Jamie Parker (1997)
Acclaimed British actor, Jamie Parker (Loretto, 1991 – 1997) has been cast in the role of Harry Potter in the two-part Harry Potter and the Cursed Child which is now in previews at the Palace Theatre London, ahead of the official opening on 30 July 2016.
It is part of the entirely accurate creation myth of Harry Potter and the books that changed millions of childhoods that JK Rowling, a divorced single mother on state benefits, began writing her wizard saga in the coffee houses of Edinburgh. Did she ever, we might now wonder, look up from her labours to take note of a schoolboy on another table, the one with “rubbish hair” and round glasses?
That prototype Harry frequenting all the same cafés as she did — Nicolsons, the Elephant House, the Traverse Theatre bar — was Jamie Parker. We, and they, will never know if he sank somewhere into Rowling’s visual imagination. It hardly matters. Jamie Parker is Harry Potter now.
In the two-part sell-out West End play, Harry Potter and the Cursed Child, now in preview, the 36-year-old actor plays the 36-year-old Harry, a father of three and a civil servant in the ministry of magic. Daniel Radcliffe, Harry in the eight movies, is greatly relieved. “He can do all the Harry Potter questions now,” he has said.
Except Parker can’t. When the read-throughs began in east London in the late winter, the producers warned the cast to keep the play to themselves. Now preview audiences are issued with #keepthesecret badges. Journalists who blog or blurt risk never getting another free ticket in their lives.
Jamie Parker was asked if he wanted to read the script last autumn. Since it was by Jack Thorne (The Fades, This is England) he “obviously” said yes. He then met the director John Tiffany (Black Watch), whom he also had a “huge talent crush” on. He was checked out by Steven Hoggett, the play’s movement director, to make sure he did not have “two left feet”. He waited a bit and heard he had got the part in the interval of the dress run-through of Guys and Doll at the Savoy in December. He suspects he performed the second half with a “slightly shocked and stunned expression. I mean if you asked me 12 months ago if I would be doing this I would never have picked it out of the hat.”
Too old to catch the Potter phenomenon as a child, he had not read the books. Now he is on his third reading of the oeuvre, and still making notes.
Does he ring Rowling to explicate the finer points? “I’ve never had to yet but I am sure I could. We are index-linked now. She is not in every day, here but she’s not a remote figure in the slightest.”
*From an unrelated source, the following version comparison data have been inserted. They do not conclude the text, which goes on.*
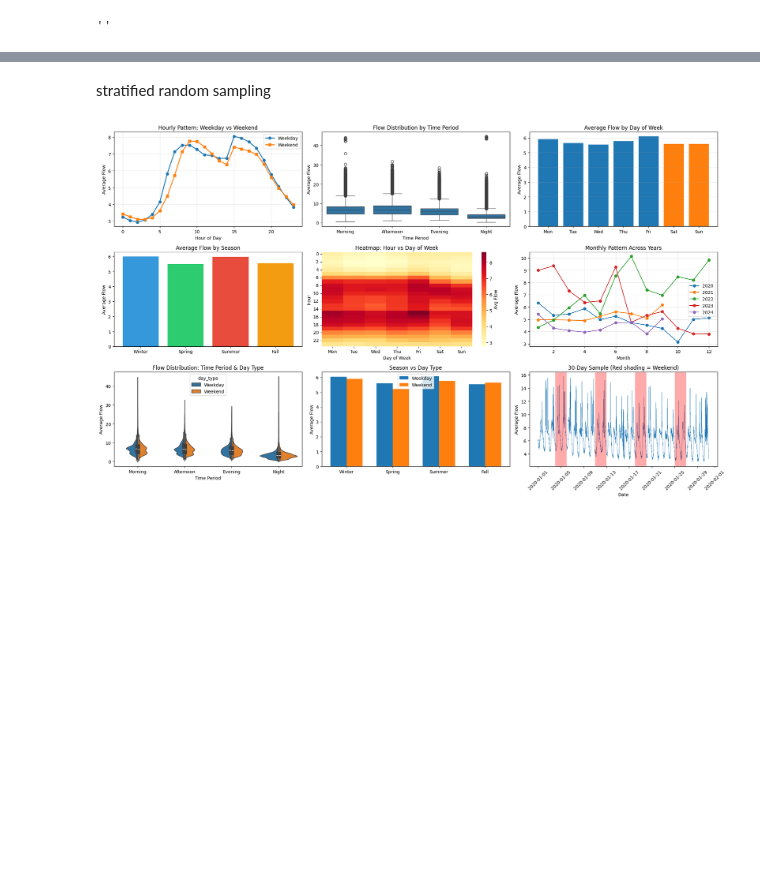
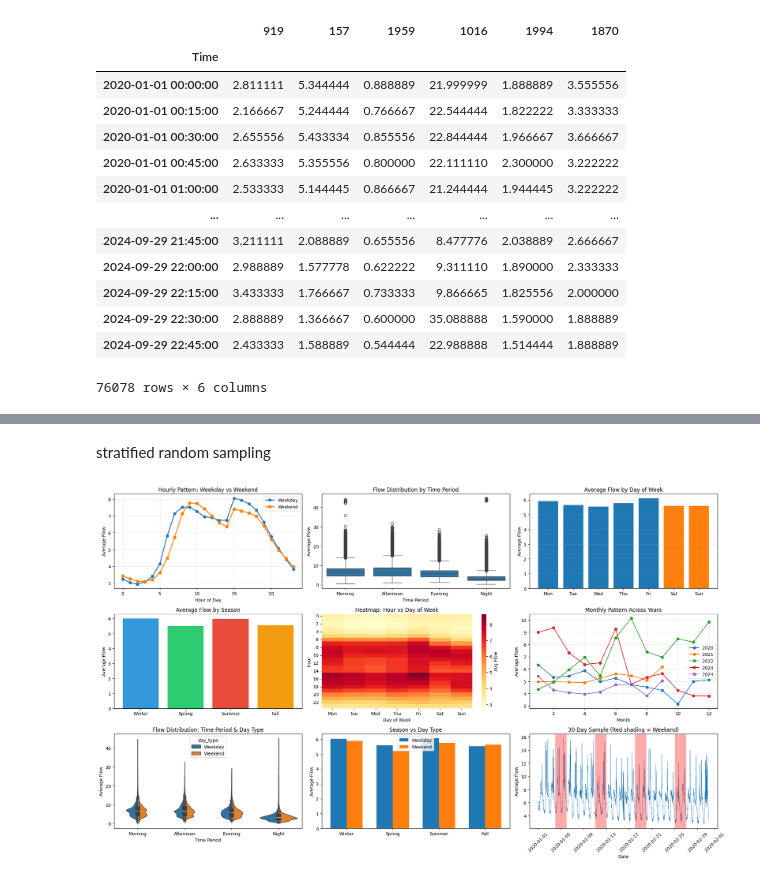
Before and after one commit to amy-jd/ECM3401-Personal-Project, a Jupyter notebook: preprocessing.ipynb, the cells around one changed output, grey strips where cells are left out. Saved outputs shown, nothing was run; the diff lists cells and outputs as text; code cells hidden in the pictures; blank space fills up the shorter version.

```diff
--- a/preprocessing.ipynb
+++ b/preprocessing.ipynb
@@ -31,41 +43,63 @@ missing value imputation
 # %%
-max_gap = 16
 
-
-def find_long_sections_of_missing_values(df, max_gap):
+def find_long_nan_sections(df, max_gap):
 
     # create a mask for all of the rows with missing values
     missing_vals = df.isna()
 
     # identify all blocks of missing values
     ###############################################################
 
     prev_row_missing_vals = missing_vals.shift()
 
     # find the rows where the value of a sensor changes from nan > value, or value > nan
     transition_rows = missing_vals != prev_row_missing_vals
 
     # assign an id number to each block of vals
     block_ids = transition_rows.cumsum()
     ####################################################################
 
     # find the length of each gap
-
     gap_lengths = missing_vals.groupby(block_ids).transform('sum')
-
 
     # identify all gaps which are longer than 4 hours
     long_gaps = missing_vals & (gap_lengths > max_gap)
 
     return long_gaps
 
+def find_outlier_values(series):
+    rolling_med = series.rolling(window=24, center=True).median()
+    diff = (series - rolling_med).abs()
+    threshold = 5 * diff.rolling(window=24, center=True).median()
+    outlier_mask = diff > threshold
+    return outlier_mask
+
+
+max_gap = 16
+
+df_flowdata = df_flowdata.drop('1615', axis=1)
 
 rows_to_remove = pd.Series(False, index=df_flowdata.index)
 for col in df_flowdata.columns:
-    col_rows_to_remove = find_long_sections_of_missing_values(df_flowdata[col], 16)
-    rows_to_remove |= col_rows_to_remove
+    rows_to_remove |= find_long_nan_sections(df_flowdata[col], max_gap)
+    #rows_to_remove |= find_outlier_values(df_flowdata[col])
 
 
-df_filtered = df_flowdata[rows_to_remove == False]
+df_flowdata = df_flowdata[rows_to_remove == False]
+
+df_flowdata
 # %% [output]
+|  | 919 | 157 | 1959 | 1016 | 1994 | 1870 |
+| Time |  |  |  |  |  |  |
+| 2020-01-01 00:00:00 | 2.811111 | 5.344444 | 0.888889 | 21.999999 | 1.888889 | 3.555556 |
+| 2020-01-01 00:15:00 | 2.166667 | 5.244444 | 0.766667 | 22.544444 | 1.822222 | 3.333333 |
+| 2020-01-01 00:30:00 | 2.655556 | 5.433334 | 0.855556 | 22.844444 | 1.966667 | 3.666667 |
+| 2020-01-01 00:45:00 | 2.633333 | 5.355556 | 0.800000 | 22.111110 | 2.300000 | 3.222222 |
+| 2020-01-01 01:00:00 | 2.533333 | 5.144445 | 0.866667 | 21.244444 | 1.944445 | 3.222222 |
+| ... | ... | ... | ... | ... | ... | ... |
+| 2024-09-29 21:45:00 | 3.211111 | 2.088889 | 0.655556 | 8.477776 | 2.038889 | 2.666667 |
+| 2024-09-29 22:00:00 | 2.988889 | 1.577778 | 0.622222 | 9.311110 | 1.890000 | 2.333333 |
+| 2024-09-29 22:15:00 | 3.433333 | 1.766667 | 0.733333 | 9.866665 | 1.825556 | 2.000000 |
+| 2024-09-29 22:30:00 | 2.888889 | 1.366667 | 0.600000 | 35.088888 | 1.590000 | 1.888889 |
+| 2024-09-29 22:45:00 | 2.433333 | 1.588889 | 0.544444 | 22.988888 | 1.514444 | 1.888889 |
-''
+76078 rows × 6 columns
```
Also changed, not shown: parts of 6 cells of this notebook.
The collaboration between Rowling, Tiffany and Thorne has resulted, he believes, in a piece of theatre “comfortable in its own skin as a medium. We’re not trying to do a movie on stage. We’re not doing a reading of a book. This is a piece of theatre, and we’re doing it with a wonderful joyous, grown-up, mature, fiercely intelligent, childishly imaginative and slightly geeky creative team.”
Jamie Parker : Further information;
Jamie Parker is currently playing Sky Masterson in Guys and Dolls at the Savoy Theatre, a role he previously performed at Chichester Festival Theatre where he has also been seen in Drama, Holes in the Skin, Seagulls, The Coffee House, The Commuter and The Gondoliers. His other theatre credits include High Society at the Old Vic, Assassins and Proof for the Menier Chocolate Factory, Candida for the Theatre Royal Bath, Cat on a Hot Tin Roof for the West Yorkshire Playhouse, Henry V, Henry IV Parts One and Two, A New World and As You Like It for Shakespeare’s Globe, King James Bible, The Revenger’s Tragedy and The History Boys all for the National Theatre the latter also on Broadway, Racing Demon for Sheffield Crucible, Rosencrantz and Guildenstern Are Dead for the Theatre Royal Haymarket and Chichester Festival Theatre, My Zinc Bed for the Royal & Derngate Theatre, Singer for the Tricycle Theatre, At the Exit for Chichester Edge, Between the Crosses for the Jermyn Street Theatre and The Sneeze and After the Dance for Oxford Stage Company.
His film credits include The Lady in the Van, Le Weekend, Valkyrie and The History Boys.
His television credits include Count Arthur Strong, Parade’s End, Silk, The Hour, Burn Up, Horne and Corden, Imagine Van Gogh, Silent Witness, Jonathan Strange & Mr Norrell, Maxwell, As If, Wire in the Blood, Lawless and Foyle’s War.